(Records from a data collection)

────────────────

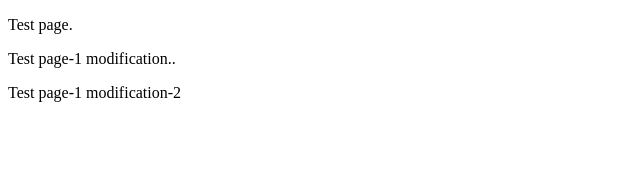
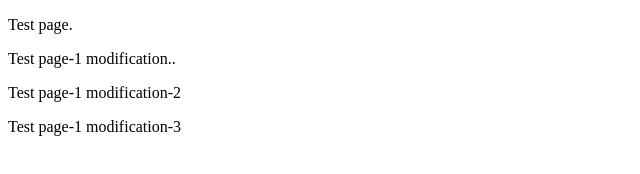
Before and after one commit to yalcinbahadir/RentACar, a plain HTML site: page src/index.html in a window 1280 px wide. Shown: the whole page, without its empty margins (0-640 px from the left). Drawn offline with Linux system fonts and the light colour scheme.

Commit message:
modification-3

```diff
--- a/src/index.html
+++ b/src/index.html
@@ -10,5 +10,6 @@
     <p>Test page.</p>
     <p>Test page-1 modification..</p>
     <p>Test page-1 modification-2</p>
+    <p>Test page-1 modification-3</p>
 </body>
 </html>
```
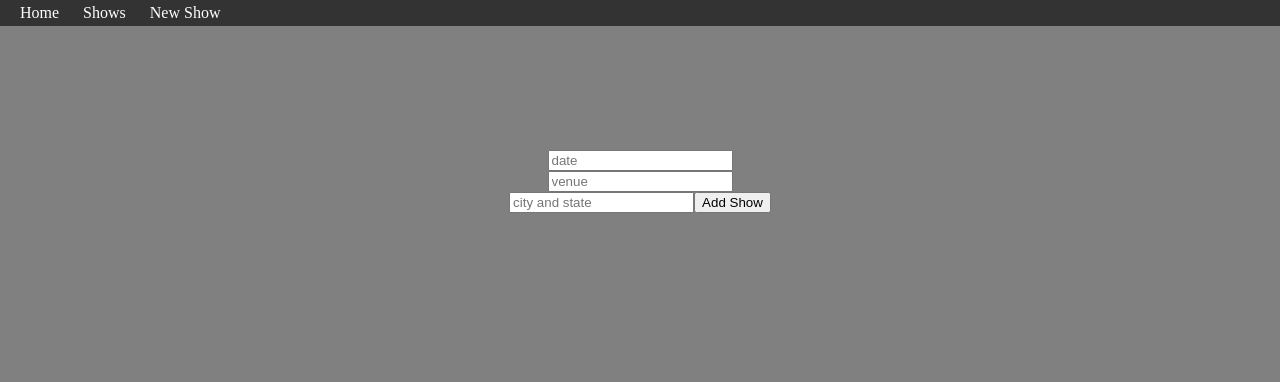
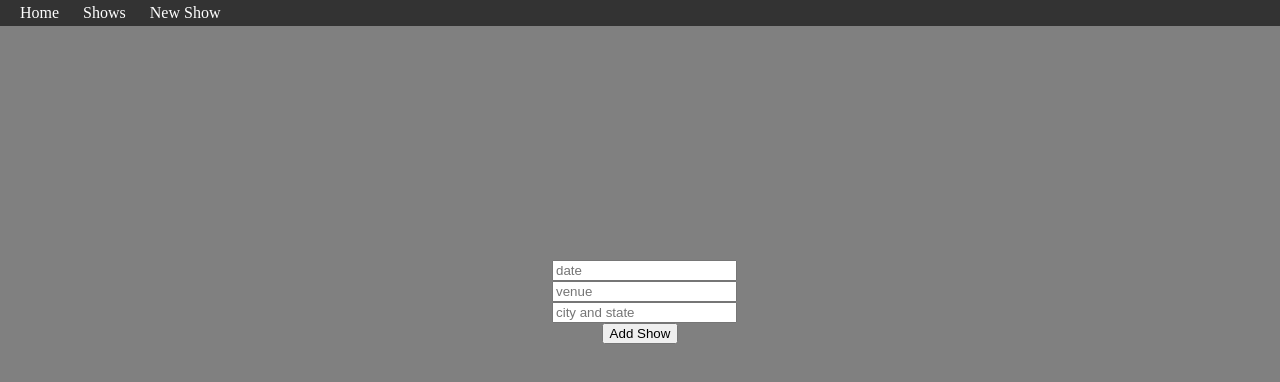
Before and after one commit to tbbaram/show-list-app, a React (Create React App) app: page /shows/new in a window 1280 px wide. Shown: the top 382 px of the page. Built offline with nearby package versions, Linux system fonts and the light colour scheme; data requests are answered from the project's data file.

Commit message:
cleaned up styling

```diff
--- a/src/components/NewShowControlledForm.js
+++ b/src/components/NewShowControlledForm.js
@@ -45,13 +45,12 @@ function NewShowControlledForm({ handleAddShow }) {
 
         const inputStyles = {
             position: "absolute",
-            top: "0",
             bottom: "500px",
             left: "0",
             right: "0",
             margin: "auto",
-            height: "20px",
-            width: "30%",
+            height: "30px",
+            width: "20%",
             padding: "40px"
         }
 
--- a/src/styles.css
+++ b/src/styles.css
@@ -50,8 +50,8 @@ body {
 h3 {
     border-style: solid;
     border-color: lightblue;
-    margin-right: 400px;
-    margin-left: 400px;
+    margin-right: 650px;
+    margin-left: 650px;
     margin-top: 20px;
     margin-bottom: 20px;
     font-style: oblique;
```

────────────────

## Work item
From the entries, report every line in which the string "Test" occurs.

## Exercise answer
     <p>Test page.</p>
     <p>Test page-1 modification..</p>
     <p>Test page-1 modification-2</p>
+    <p>Test page-1 modification-3</p>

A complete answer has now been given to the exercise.